Protecting Your Dog's Paw Pads In The Summer Heat

Most dogs love going for walks all year round. With warm weather finally here and summertime approaching, many people like taking their dogs for walks to enjoy the nice weather. As nice as the weather may feel to us, hot pavement will burn a dog's paws. It may be tempting to want to take your dog everywhere you go, but it can cause serious harm to your dog if you aren't careful. Burned paw pads can also lead to infections if not treated properly. Your dog might need antibiotics or pain medication depending on the severity of the burn. Asphalt, cement, and metal can get hot enough to cook an egg, so just imagine what it will do to your dog's paws. If you can't comfortably leave your hand on the pavement for 5 seconds, then the pavement is too hot. Here are some tips for protecting your dog's paws in the summer: Walk your dog early in the morning or late in the afternoon when the temperatures are lower and the pavement has cooled down (test it with your hands firs

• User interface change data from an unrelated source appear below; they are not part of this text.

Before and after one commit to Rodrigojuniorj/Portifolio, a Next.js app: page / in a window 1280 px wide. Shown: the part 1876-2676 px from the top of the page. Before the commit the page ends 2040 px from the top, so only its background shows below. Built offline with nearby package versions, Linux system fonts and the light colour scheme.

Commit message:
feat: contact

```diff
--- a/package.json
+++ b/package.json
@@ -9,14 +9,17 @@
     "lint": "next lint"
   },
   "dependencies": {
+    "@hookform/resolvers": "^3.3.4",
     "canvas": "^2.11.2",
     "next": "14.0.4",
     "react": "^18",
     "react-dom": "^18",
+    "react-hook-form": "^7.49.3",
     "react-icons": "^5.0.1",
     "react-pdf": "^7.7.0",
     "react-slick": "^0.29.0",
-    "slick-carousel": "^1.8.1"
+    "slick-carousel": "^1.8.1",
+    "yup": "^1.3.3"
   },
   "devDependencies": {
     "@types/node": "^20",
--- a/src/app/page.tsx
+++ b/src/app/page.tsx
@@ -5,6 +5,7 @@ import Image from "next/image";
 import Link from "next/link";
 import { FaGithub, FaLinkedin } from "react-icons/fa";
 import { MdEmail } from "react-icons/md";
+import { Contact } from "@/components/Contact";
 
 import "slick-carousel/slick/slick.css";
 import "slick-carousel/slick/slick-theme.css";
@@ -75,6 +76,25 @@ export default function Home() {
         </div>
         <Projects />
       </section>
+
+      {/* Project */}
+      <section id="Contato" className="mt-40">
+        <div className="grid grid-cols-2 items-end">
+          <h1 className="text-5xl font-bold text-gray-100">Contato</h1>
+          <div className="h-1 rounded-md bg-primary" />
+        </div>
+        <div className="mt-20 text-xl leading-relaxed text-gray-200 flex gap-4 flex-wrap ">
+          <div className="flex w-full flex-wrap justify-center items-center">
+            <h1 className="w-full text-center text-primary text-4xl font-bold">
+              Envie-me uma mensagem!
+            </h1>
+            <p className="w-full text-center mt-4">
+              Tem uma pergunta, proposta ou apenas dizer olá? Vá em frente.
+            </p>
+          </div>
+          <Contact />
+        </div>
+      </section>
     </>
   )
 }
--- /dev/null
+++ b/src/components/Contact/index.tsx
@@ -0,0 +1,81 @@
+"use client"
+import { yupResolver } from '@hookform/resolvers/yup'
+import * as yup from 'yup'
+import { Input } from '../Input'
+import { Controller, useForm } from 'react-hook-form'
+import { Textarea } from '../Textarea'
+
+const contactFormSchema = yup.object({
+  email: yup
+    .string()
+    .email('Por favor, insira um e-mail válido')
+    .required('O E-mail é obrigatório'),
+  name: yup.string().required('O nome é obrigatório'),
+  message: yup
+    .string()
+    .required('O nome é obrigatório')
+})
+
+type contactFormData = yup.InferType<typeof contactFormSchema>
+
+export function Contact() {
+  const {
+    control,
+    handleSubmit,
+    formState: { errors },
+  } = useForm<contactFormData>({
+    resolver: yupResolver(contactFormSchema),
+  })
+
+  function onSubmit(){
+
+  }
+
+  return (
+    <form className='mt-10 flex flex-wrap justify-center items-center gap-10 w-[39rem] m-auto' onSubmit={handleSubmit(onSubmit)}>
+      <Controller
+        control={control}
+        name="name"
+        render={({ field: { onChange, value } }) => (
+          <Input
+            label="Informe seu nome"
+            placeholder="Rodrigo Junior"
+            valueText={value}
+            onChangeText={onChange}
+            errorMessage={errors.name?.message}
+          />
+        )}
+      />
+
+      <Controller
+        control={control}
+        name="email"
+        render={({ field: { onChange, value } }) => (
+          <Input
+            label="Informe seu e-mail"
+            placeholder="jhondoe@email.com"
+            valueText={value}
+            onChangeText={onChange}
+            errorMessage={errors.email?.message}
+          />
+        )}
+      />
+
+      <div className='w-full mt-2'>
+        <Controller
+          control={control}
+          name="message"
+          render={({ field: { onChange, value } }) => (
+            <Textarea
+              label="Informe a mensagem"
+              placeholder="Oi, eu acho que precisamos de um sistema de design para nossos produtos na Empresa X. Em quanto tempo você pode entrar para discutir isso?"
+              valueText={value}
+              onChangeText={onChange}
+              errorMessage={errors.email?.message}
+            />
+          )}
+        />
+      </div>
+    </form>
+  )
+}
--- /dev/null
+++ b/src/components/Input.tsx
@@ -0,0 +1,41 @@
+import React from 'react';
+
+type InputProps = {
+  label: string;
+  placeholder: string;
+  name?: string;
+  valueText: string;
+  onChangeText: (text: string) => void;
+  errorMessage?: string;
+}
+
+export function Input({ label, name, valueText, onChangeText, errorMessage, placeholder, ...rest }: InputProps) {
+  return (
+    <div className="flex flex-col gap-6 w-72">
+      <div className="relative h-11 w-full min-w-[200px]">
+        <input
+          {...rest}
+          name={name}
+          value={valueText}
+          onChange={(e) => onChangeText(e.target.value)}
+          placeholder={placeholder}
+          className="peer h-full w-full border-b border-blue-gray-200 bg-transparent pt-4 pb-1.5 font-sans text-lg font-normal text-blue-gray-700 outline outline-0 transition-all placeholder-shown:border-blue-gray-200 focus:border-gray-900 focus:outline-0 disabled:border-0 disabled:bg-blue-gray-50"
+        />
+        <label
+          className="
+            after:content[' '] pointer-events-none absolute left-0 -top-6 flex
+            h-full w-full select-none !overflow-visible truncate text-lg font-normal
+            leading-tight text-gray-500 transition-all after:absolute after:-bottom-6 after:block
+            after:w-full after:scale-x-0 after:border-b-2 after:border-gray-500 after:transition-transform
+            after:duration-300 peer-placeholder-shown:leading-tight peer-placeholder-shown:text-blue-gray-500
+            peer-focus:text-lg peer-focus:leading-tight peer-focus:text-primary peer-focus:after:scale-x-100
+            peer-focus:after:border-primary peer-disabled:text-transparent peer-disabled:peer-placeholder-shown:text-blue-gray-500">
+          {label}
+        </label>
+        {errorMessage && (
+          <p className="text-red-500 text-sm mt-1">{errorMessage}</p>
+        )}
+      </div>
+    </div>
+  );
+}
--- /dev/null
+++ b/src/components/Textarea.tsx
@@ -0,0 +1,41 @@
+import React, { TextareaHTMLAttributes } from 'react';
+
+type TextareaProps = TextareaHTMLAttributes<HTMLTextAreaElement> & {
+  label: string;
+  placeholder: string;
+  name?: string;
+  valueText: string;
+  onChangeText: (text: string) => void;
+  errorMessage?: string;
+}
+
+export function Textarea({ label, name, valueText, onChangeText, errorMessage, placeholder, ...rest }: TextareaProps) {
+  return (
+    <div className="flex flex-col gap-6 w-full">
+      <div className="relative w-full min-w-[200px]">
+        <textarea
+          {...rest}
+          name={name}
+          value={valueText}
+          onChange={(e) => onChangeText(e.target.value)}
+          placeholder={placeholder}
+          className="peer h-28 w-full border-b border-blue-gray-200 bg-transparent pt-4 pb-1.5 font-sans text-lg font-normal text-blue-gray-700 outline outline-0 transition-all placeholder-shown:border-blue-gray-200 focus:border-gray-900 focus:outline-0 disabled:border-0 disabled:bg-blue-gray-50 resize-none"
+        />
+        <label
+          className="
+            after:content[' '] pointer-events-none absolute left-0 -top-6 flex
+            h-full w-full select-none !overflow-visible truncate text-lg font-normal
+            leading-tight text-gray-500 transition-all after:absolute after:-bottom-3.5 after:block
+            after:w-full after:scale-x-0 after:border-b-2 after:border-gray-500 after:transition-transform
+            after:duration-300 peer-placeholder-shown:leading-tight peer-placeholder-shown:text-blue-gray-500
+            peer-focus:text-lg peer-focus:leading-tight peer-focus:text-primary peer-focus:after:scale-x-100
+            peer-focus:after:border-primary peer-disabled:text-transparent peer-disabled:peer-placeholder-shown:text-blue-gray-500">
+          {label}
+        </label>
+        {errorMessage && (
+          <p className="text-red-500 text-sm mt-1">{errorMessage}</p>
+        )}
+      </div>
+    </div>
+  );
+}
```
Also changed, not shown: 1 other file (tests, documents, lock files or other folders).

Car Safety and Your Dog

Lots of people love to travel with their pets and lots of pets love going for car rides. Although it's great to have your furry friend riding shotgun with you or getting a good breeze out of the car window, there are precautions that should be taken to keep your pet safe in the event of a car accident or to prevent them from distracting you or jumping out of a car window. Unrestrained pets can be seriously injured or killed in  1) Number one rule is a given - Don't leave your car in a car unattended! I wouldn't recommend leaving the keys in the car with the AC running either because then someone can steal your car and your dog! You think "Oh, I'll just be five minutes" but it's not a risk worth taking. It's best to leave your pup at home if the place you are going is not dog friendly. Even if it's overcast, raining, or a cooler day - play it safe and don't risk your dog's life. Water and cracked windows will not prevent your dog from over

Tips For Keeping Your Dog Cool In The Summer

Summer can mean lots of fun outside with your dog. As the temperatures rise, your dog will get hot and can overheat. Whether you're taking him for a ride, to the park, or out in the yard to play, here are some tips for keeping your dog cool this Summer. Never leave your dog in the car - This is a given, right? And no, not even for a few minutes. Temperatures can soar inside of a car. On an 85 degree day, the temperature can reach 102 F within 10 minutes. Cracking windows and leaving water for your dog will not keep them from overheating in a parked car. Would you really want to risk your dog's life for just a "quick trip" in the store? Leave your dog at home or wait to go places where he can come with you. Keep your house cool - Close the drapes and crank up the AC on super hot days. You can even use a cooling mat to help your dog cool down inside or out Offer an ice pack or wet towel to lay on, or add ice cubes to the water dish.  Make your dog some homemade f